Yeah, every year I get really juiced for the NFL Draft and the influx of talent that will mesh into the league, but this is completely different.
I love me a good fantasy draft, it’s my favorite part of the season. I might even trade a good quality and fun fantasy draft over a playoff appearance. (OK, maybe a bit of a stretch, but I’m gonna run with it anyway.)
For the uninitiated, an auction draft allows every owner to have a shot at every player. You just have to bid auction-style to acquire that player and have enough money to draft every spot on your roster. If it sounds great, it is. If it doesn’t sound great, maybe I’m not saying it clearly enough.

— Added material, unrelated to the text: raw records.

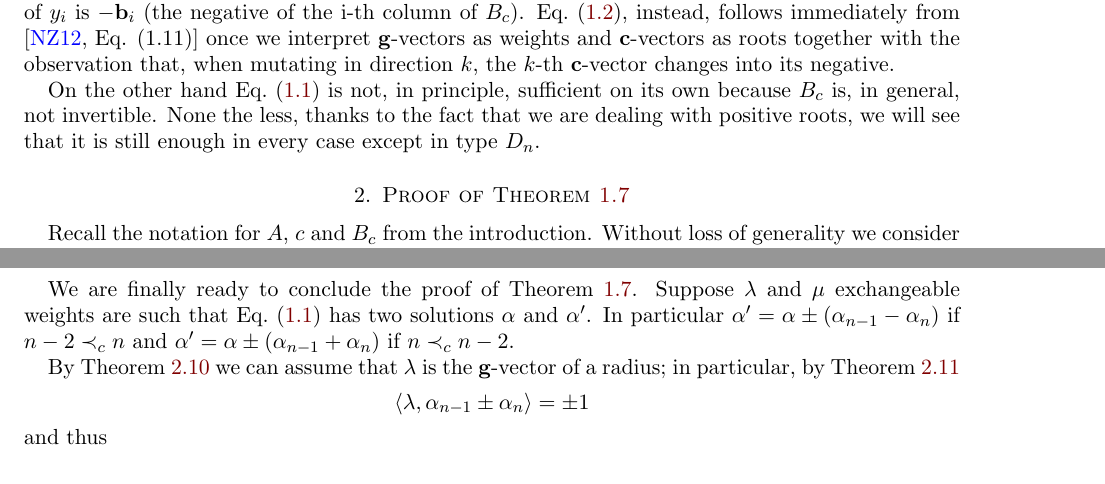
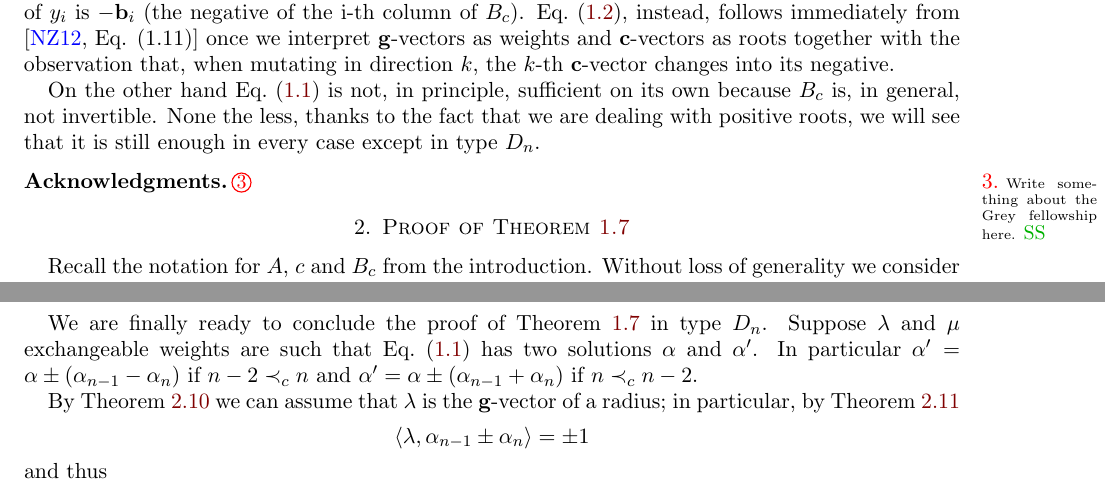
Before and after one commit to Etn40ff/finite-exchage_relations, a LaTeX paper (fixexrel.tex): two parts of pages 3 and 7 of 7, joined at a grey line, cut so that both start at the same text. Compiled offline with pdfLaTeX.

Commit message:
Acknowlegement signpost

```diff
--- a/fixexrel.tex
+++ b/fixexrel.tex
@@ -207,6 +207,8 @@ We give an explicit description of all the exchange relations for finite type cl
   On the other hand \cref{eq:system} is not, in principle, sufficient on its own because $B_c$ is, in general, not invertible.
   None the less, thanks to the fact that we are dealing with positive roots, we will see that it is still enough in every case except in type $D_n$.
 
+  \subsection*{Acknowledgments}
+  \saySS{Write something about the Grey fellowship here.}
 
 \section{Proof of \cref{thm:main}}
   Recall the notation for $A$, $c$ and $B_c$ from the introduction.
@@ -394,7 +396,7 @@ We give an explicit description of all the exchange relations for finite type cl
     \label{fig:D_n-weights}
   \end{figure}
 
-  We are finally ready to conclude the proof of \cref{thm:main}.
+  We are finally ready to conclude the proof of \cref{thm:main} in type $D_n$.
   Suppose $\lambda$ and $\mu$ exchangeable weights are such that \cref{eq:system} has two solutions $\alpha$ and $\alpha'$.
   In particular $\alpha' = \alpha \pm (\alpha_{n-1}-\alpha_n)$ if $n-2 \prec_c n$ and $\alpha' = \alpha \pm (\alpha_{n-1}+\alpha_n)$ if $n \prec_c n-2$.
 
```
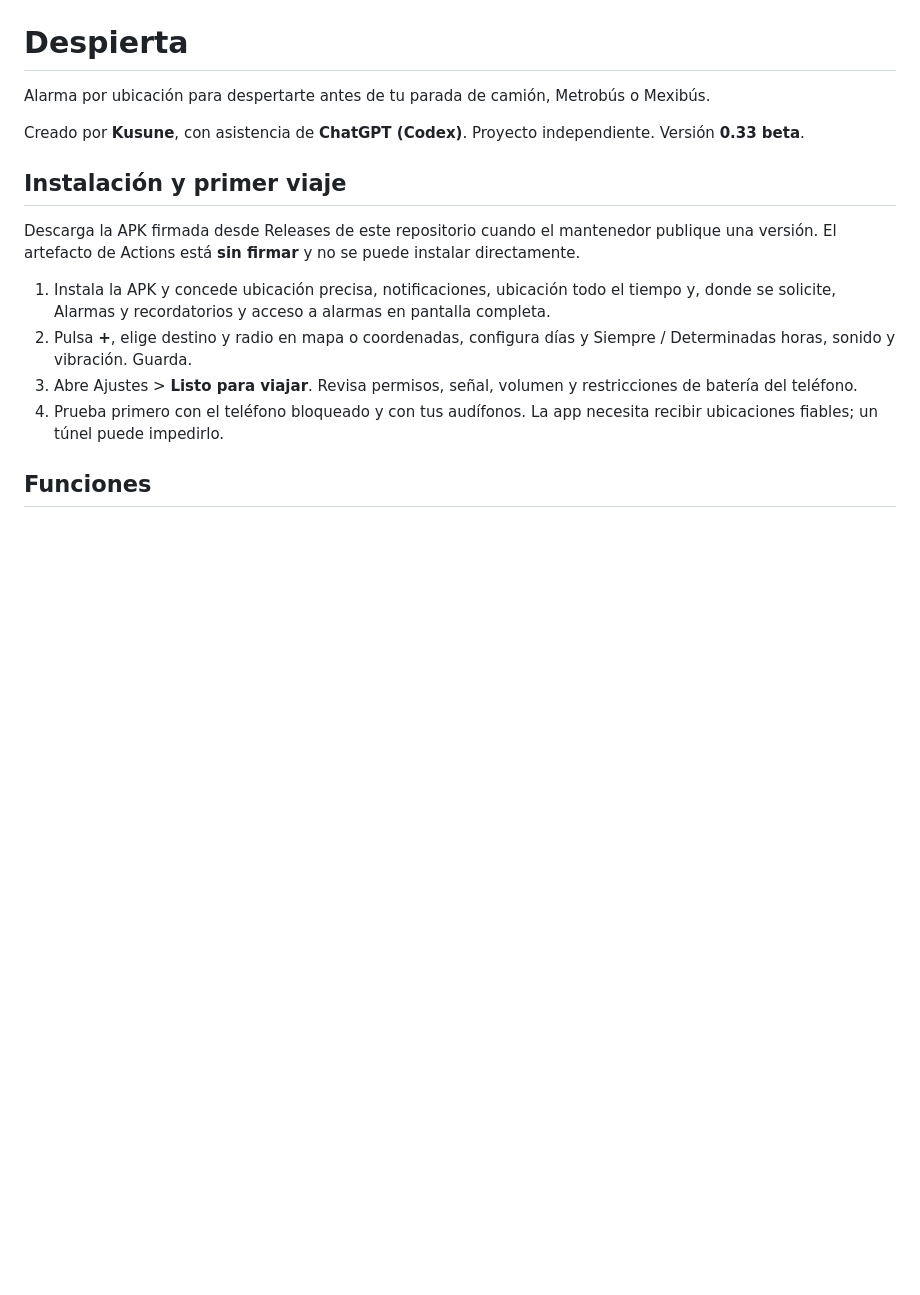
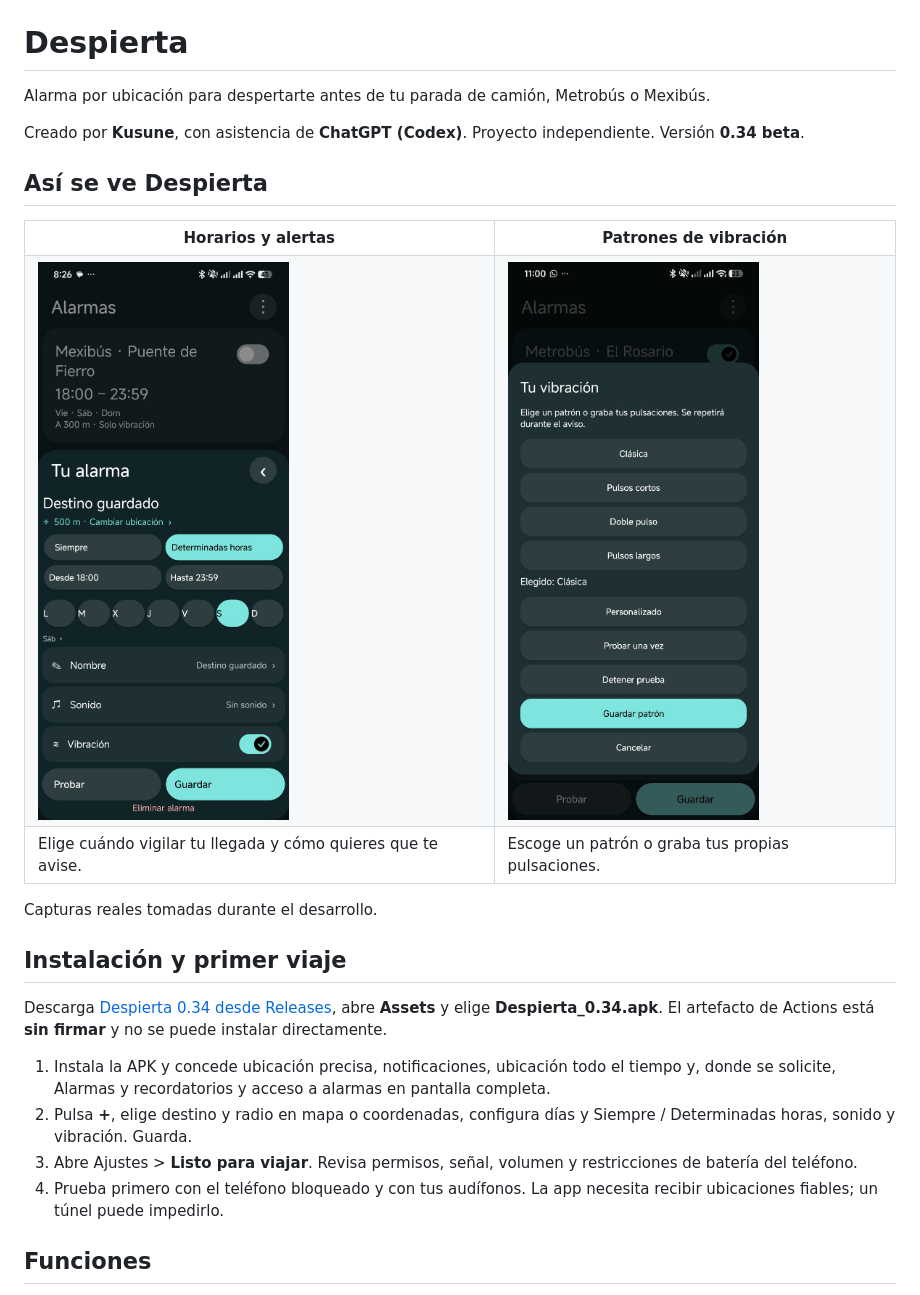
Before and after one commit to iRochiis/Despierta, a Markdown page: README.md, the part around one of its changes. Rendered like a GitHub page; pictures changed too: docs/screenshots/horarios-y-alertas.jpg (added), docs/screenshots/patrones-de-vibracion.jpg (added); blank space fills up the shorter version.

Commit message:
Show real app screenshots in README and link beta 0.34

```diff
--- a/README.md
+++ b/README.md
@@ -2,11 +2,30 @@
 
 Alarma por ubicación para despertarte antes de tu parada de camión, Metrobús o Mexibús.
 
-Creado por **Kusune**, con asistencia de **ChatGPT (Codex)**. Proyecto independiente. Versión **0.33 beta**.
+Creado por **Kusune**, con asistencia de **ChatGPT (Codex)**. Proyecto independiente. Versión **0.34 beta**.
+
+## Así se ve Despierta
+
+<table>
+  <tr>
+    <th>Horarios y alertas</th>
+    <th>Patrones de vibración</th>
+  </tr>
+  <tr>
+    <td><img src="docs/screenshots/horarios-y-alertas.jpg" width="280" alt="Configuración de una alarma: horario, días, nombre, sonido y vibración"></td>
+    <td><img src="docs/screenshots/patrones-de-vibracion.jpg" width="280" alt="Selector de vibración con patrones predefinidos y opción personalizada"></td>
+  </tr>
+  <tr>
+    <td>Elige cuándo vigilar tu llegada y cómo quieres que te avise.</td>
+    <td>Escoge un patrón o graba tus propias pulsaciones.</td>
+  </tr>
+</table>
+
+Capturas reales tomadas durante el desarrollo.
 
 ## Instalación y primer viaje
 
-Descarga la APK firmada desde Releases de este repositorio cuando el mantenedor publique una versión. El artefacto de Actions está **sin firmar** y no se puede instalar directamente.
+Descarga [Despierta 0.34 desde Releases](https://github.com/iRochiis/Despierta/releases/tag/v0.34), abre **Assets** y elige **Despierta_0.34.apk**. El artefacto de Actions está **sin firmar** y no se puede instalar directamente.
 
 1. Instala la APK y concede ubicación precisa, notificaciones, ubicación todo el tiempo y, donde se solicite, Alarmas y recordatorios y acceso a alarmas en pantalla completa.
 2. Pulsa **+**, elige destino y radio en mapa o coordenadas, configura días y Siempre / Determinadas horas, sonido y vibración. Guarda.
```
Also changed, not shown: other parts of README.md (+2 -2 lines).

Let’s try this: If a fantasy draft is like a Bull in a China Shop (Yes, folksy!), then for an auction draft you would replace the bull with an elephant that was infected with the Rage Virus from 28 Days Later. And was on rocket skates.
Yep, tis that awesome.
While your average draft has lulls in it — pick 14th in a serpentine draft and you might as well take a 20-minute siesta between the 14-15 picks and your next pair — there is no time for lulls in auction drafts. The action is quick and constant.
You have to make sure everyone’s paying a fair market price for players, and you have to make sure you get your steals here and there.
A couple of other great nuggets that I pulled from that first auction draft:
- You don’t have to be ticked off that George from Accounting, who doesn’t know a darned thing about fantasy football, ended up with the first pick and will end up with the best player in the game.
- If you want to follow a two-stud receiver plan, you don’t have to hope to fall into the bottom of the draft, or hope that certain players fall to you in the second or third round.
- If your only goal was to pick your two favorite players, you could pay whatever price was necessary and likely get them. You would have to have scrubs at every other roster spot, but you could do it.
- Bidding up players you don’t really want, but that you know that guy does not deserve for $7, is a great adrenaline rush. Do it often, but stay within reason, and always on a player you wouldn’t mind having on your own roster, because you’ll end up with a couple of them on the relative cheap.
I could go on, and I’m sure jzak’s going to compose a few posts. He was an excellent host, with an excellent setup that kept everything running smooth. The crowd was a lot of fun, too — these guys bleed and sweat fantasy football — and I look forward to the league getting started.
More to come. I had some great picks and missed out on some guys. There was only one pick I was completely disappointed with, and I only wasted $1 on him, so no big deal.
Have you ever participated in an auction draft? Do you prefer a regular draft or an auction draft? What’s the best bid you’ve made — whether you bluffed somebody into a huge number, or got a ridiculous steal? Let us know in the comments.